Norman Ramsey receives a Kellett Fellowship to Cambridge University, England and he enrols there as a physics undergraduate. During his stay he is influenced by the great and very active environment of the Cavendish Laboratory. While here, Ramsey writes an essay for his tutor that stimulates his interest in molecular beams. After obtaining his second bachelor's degree, he returns to Columbia.
Norman Ramsey enters Columbia University to study engineering when he is only 16. Soon he realises that he wants a deeper understanding of nature. He switches to mathematics and obtains his bachelor in 1935. He wins yearly mathematics contests and therefore he is honoured in his senior year by being given the mathematics teaching assistantship, normally reserved for graduate students.
Norman Ramsey takes a position at the University of Illinois until he is called, because of the World War II, to work on radar at the MIT.
Norman Ramsey is Research Fellow at the Joint Institute for Laboratory Astrophysics at the University of Colorado.

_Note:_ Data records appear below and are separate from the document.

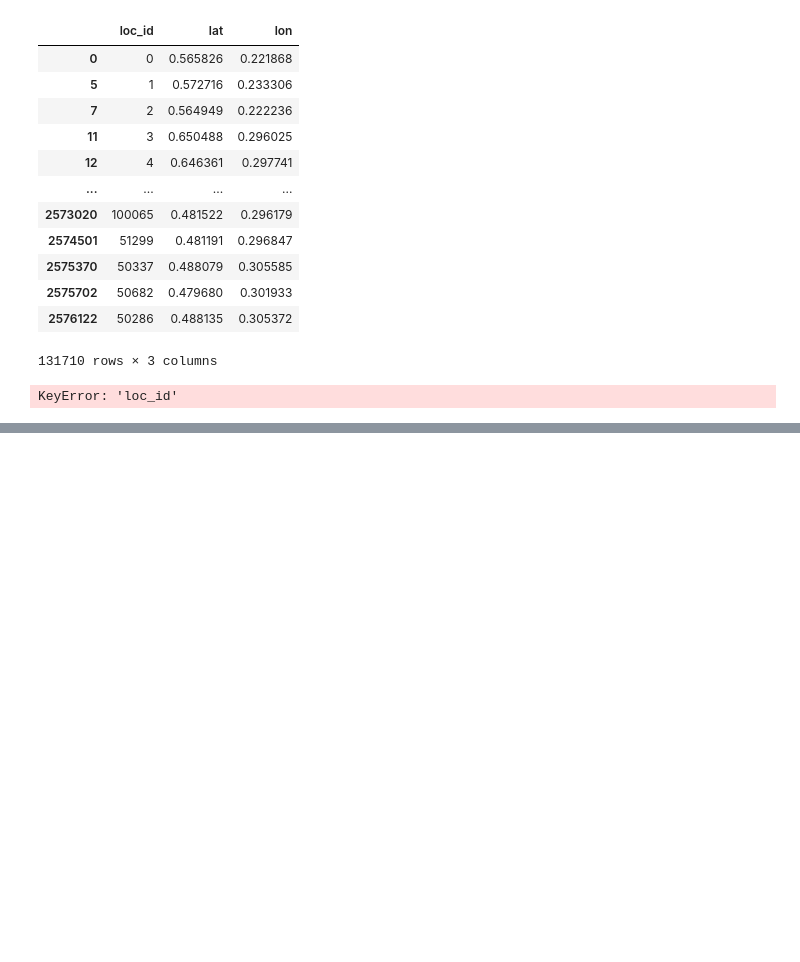
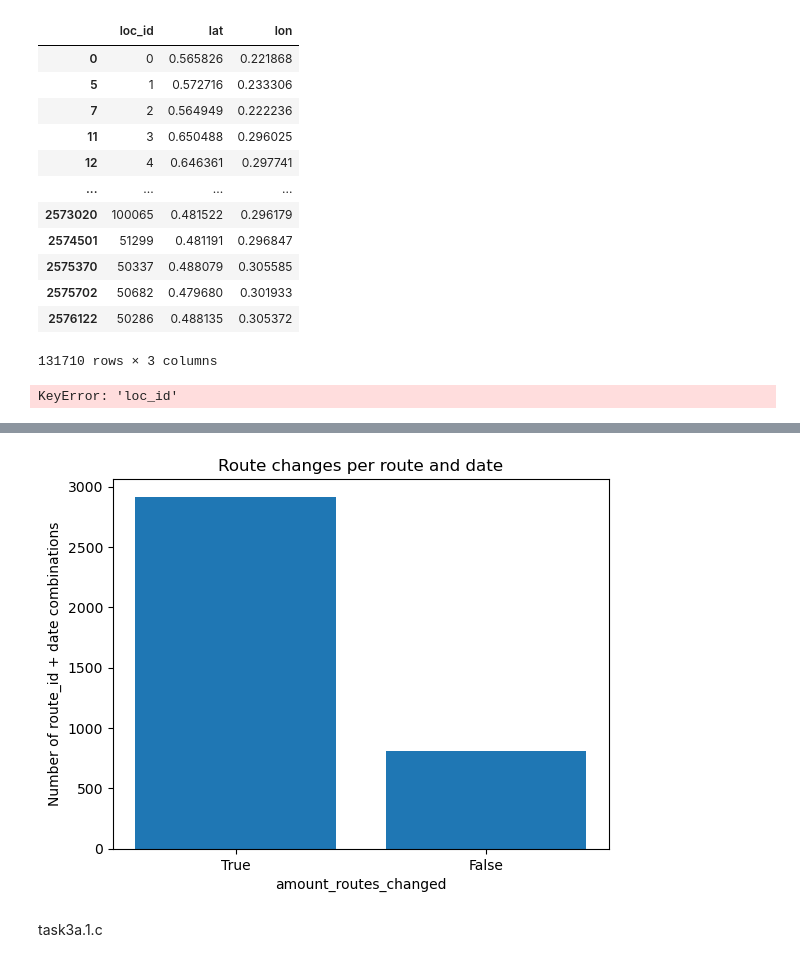
Before and after one commit to kristofopero-lgtm/learning-driver-preferences, a Jupyter notebook: notebooks/analysis._mmylle.ipynb, the cells around one changed output, grey strips where cells are left out. Saved outputs shown, nothing was run; the diff lists cells and outputs as text; code cells hidden in the pictures; blank space fills up the shorter version.

Commit message:
continuing task 3

```diff
--- a/notebooks/analysis._mmylle.ipynb
+++ b/notebooks/analysis._mmylle.ipynb
@@ -232,0 +246,18 @@ KeyError: 'loc_id'
+# %%
+route_level = (
+    newdf3[["route_id", "date", "amount_routes_changed"]]
+    .drop_duplicates()
+)
+
+counts = route_level["amount_routes_changed"].value_counts()
+
+plt.figure()
+plt.bar(counts.index.astype(str), counts.values)
+plt.xlabel("amount_routes_changed")
+plt.ylabel("Number of route_id + date combinations")
+plt.title("Route changes per route and date")
+plt.show()
+# %% [output]
+[figure, added]
+# %% [markdown]
+task3a.1.c
```
Also changed, not shown: parts of 19 cells of this notebook.
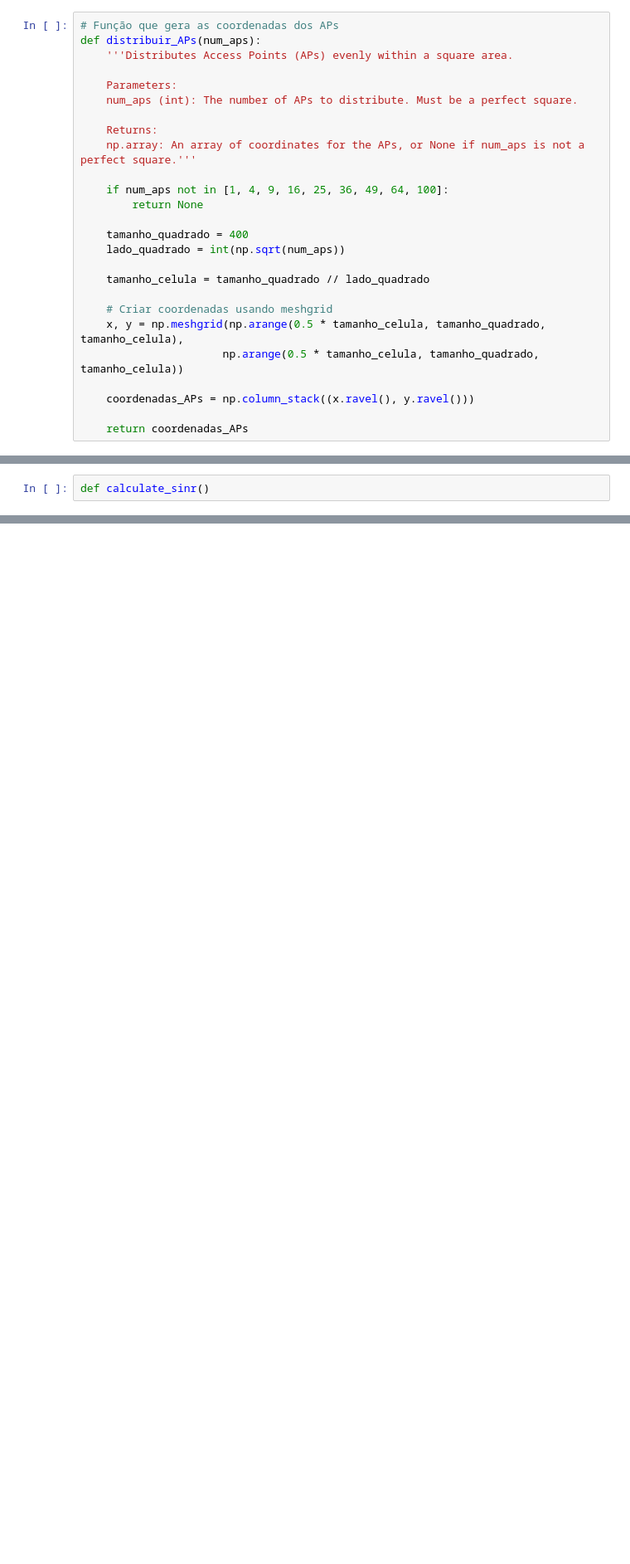
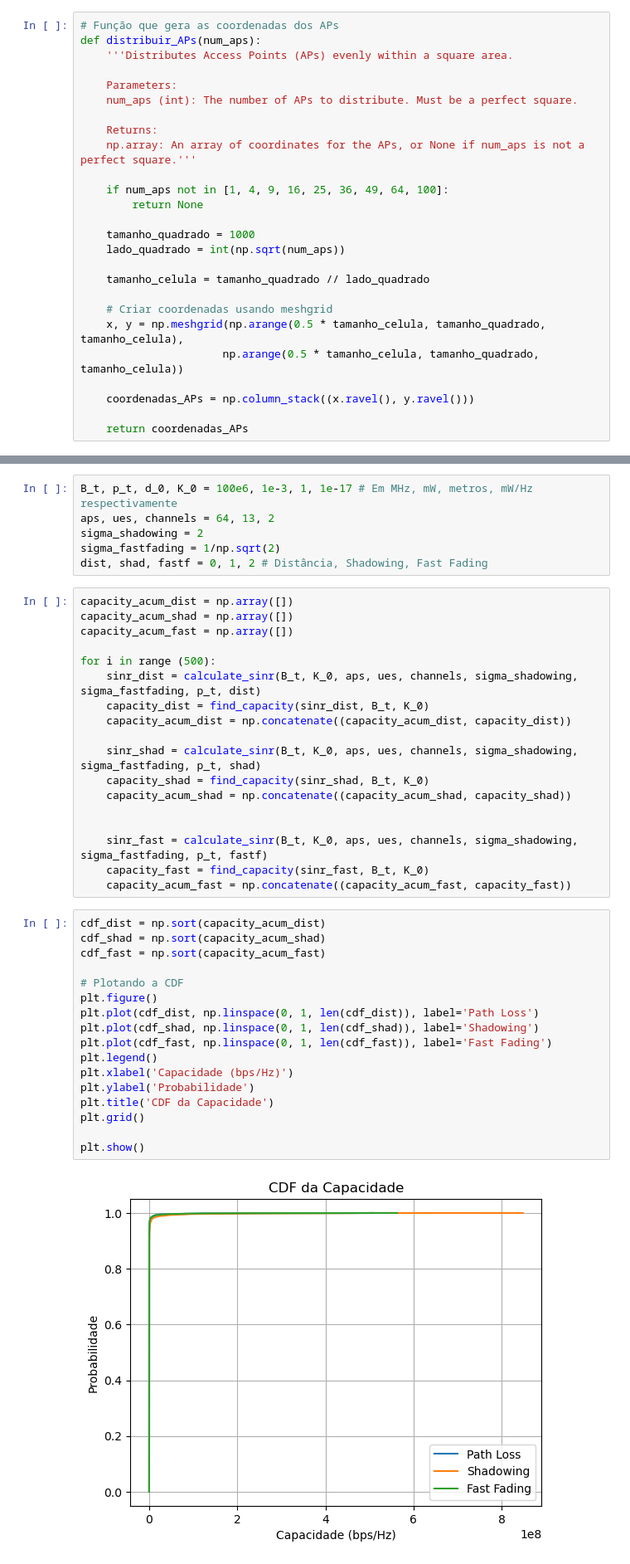
Before and after one commit to vitorfraga12/Intro-to-Wirelles---Part-3, a Jupyter notebook: Questao2.ipynb, the cells around one changed output, grey strips where cells are left out. Shown at 83% size. Saved outputs shown, nothing was run; the diff lists cells and outputs as text; blank space fills up the shorter version.

```diff
--- a/Questao2.ipynb
+++ b/Questao2.ipynb
@@ -24,7 +24,7 @@ def distribuir_APs(num_aps):
     if num_aps not in [1, 4, 9, 16, 25, 36, 49, 64, 100]:
         return None
 
-    tamanho_quadrado = 400
+    tamanho_quadrado = 1000
     lado_quadrado = int(np.sqrt(num_aps))
 
     tamanho_celula = tamanho_quadrado // lado_quadrado
@@ -112,2 +52,0 @@ def find_pot_rec(pot_trans, dist, d_0, shadowing):
-# %%
-def calculate_sinr()
@@ -121,0 +250,43 @@ passos_array = np.arange(passos)
+# %%
+B_t, p_t, d_0, K_0 = 100e6, 1e-3, 1, 1e-17 # Em MHz, mW, metros, mW/Hz respectivamente
+aps, ues, channels = 64, 13, 2
+sigma_shadowing = 2
+sigma_fastfading = 1/np.sqrt(2)
+dist, shad, fastf = 0, 1, 2 # Distância, Shadowing, Fast Fading
+# %%
+capacity_acum_dist = np.array([])
+capacity_acum_shad = np.array([])
+capacity_acum_fast = np.array([])
+
+for i in range (500):
+    sinr_dist = calculate_sinr(B_t, K_0, aps, ues, channels, sigma_shadowing, sigma_fastfading, p_t, dist)
+    capacity_dist = find_capacity(sinr_dist, B_t, K_0)
+    capacity_acum_dist = np.concatenate((capacity_acum_dist, capacity_dist))
+
+    sinr_shad = calculate_sinr(B_t, K_0, aps, ues, channels, sigma_shadowing, sigma_fastfading, p_t, shad)
+    capacity_shad = find_capacity(sinr_shad, B_t, K_0)
+    capacity_acum_shad = np.concatenate((capacity_acum_shad, capacity_shad))
+
+
+    sinr_fast = calculate_sinr(B_t, K_0, aps, ues, channels, sigma_shadowing, sigma_fastfading, p_t, fastf)
+    capacity_fast = find_capacity(sinr_fast, B_t, K_0)
+    capacity_acum_fast = np.concatenate((capacity_acum_fast, capacity_fast))
+# %%
+cdf_dist = np.sort(capacity_acum_dist)
+cdf_shad = np.sort(capacity_acum_shad)
+cdf_fast = np.sort(capacity_acum_fast)
+
+# Plotando a CDF
+plt.figure()
+plt.plot(cdf_dist, np.linspace(0, 1, len(cdf_dist)), label='Path Loss')
+plt.plot(cdf_shad, np.linspace(0, 1, len(cdf_shad)), label='Shadowing')
+plt.plot(cdf_fast, np.linspace(0, 1, len(cdf_fast)), label='Fast Fading')
+plt.legend()
+plt.xlabel('Capacidade (bps/Hz)')
+plt.ylabel('Probabilidade')
+plt.title('CDF da Capacidade')
+plt.grid()
+
+plt.show()
+# %% [output]
+[figure, added]
```
Also changed, not shown: parts of 15 cells of this notebook, 1 other file.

Although Norman Ramsey becomes Emeritus in 1986, he remains active in physics making theoretical calculations in his office at Harvard.
Norman Ramsey serves as Brookhaven's first head of the Physics Department.
Upset by the difficulty in obtaining uniform magnetic fields, in 1949 Ramsey invents the separated oscillatory field method which obtains the desired accuracy by sending the atoms through two separate oscillating electromagnetic fields. In the following years, with his student Daniel Kleppner, Ramsey creates the atomic hydrogen maser, a microwave-emitting relative of the laser, which could measure hyperfine separations and convert it to a clock of remarkable stability.
Norman Ramsey returns to Columbia University as a Professor and Research Scientist. In 1945 Ramsey and Rabi formulate the idea for a national laboratory in the East, the Brookhaven National Laboratory on Long Island.
Norman Ramsey joins Harvard University where he establishes an active research program in molecular beam physics, particle physics, and neutron-beam physics. He becomes Higgins Professor of Physics in 1966 and Professor Emeritus in 1986. While at Harvard Ramsey invents the separated oscillatory field method and he uses it overall to study the diatomic molecules of the hydrogen. He builds also a separated oscillatory fields electric resonance apparatus and uses it to study polar molecules.
Norman Ramsey marries Elinor Jameson of Brooklyn, New York.
Norman Ramsey joins I.I. Rabi's molecular beam group at Columbia University. During these years Rabi invents the molecular beam magnetic resonance method and Ramsey is the first graduate student to work with him and his associates in the new field of magnetic resonance and to share in the discovery of the deuteron quadrupole moment. In 1940 Ramsey receives his Ph.D. for his studies of the rotational magnetic moments of molecules.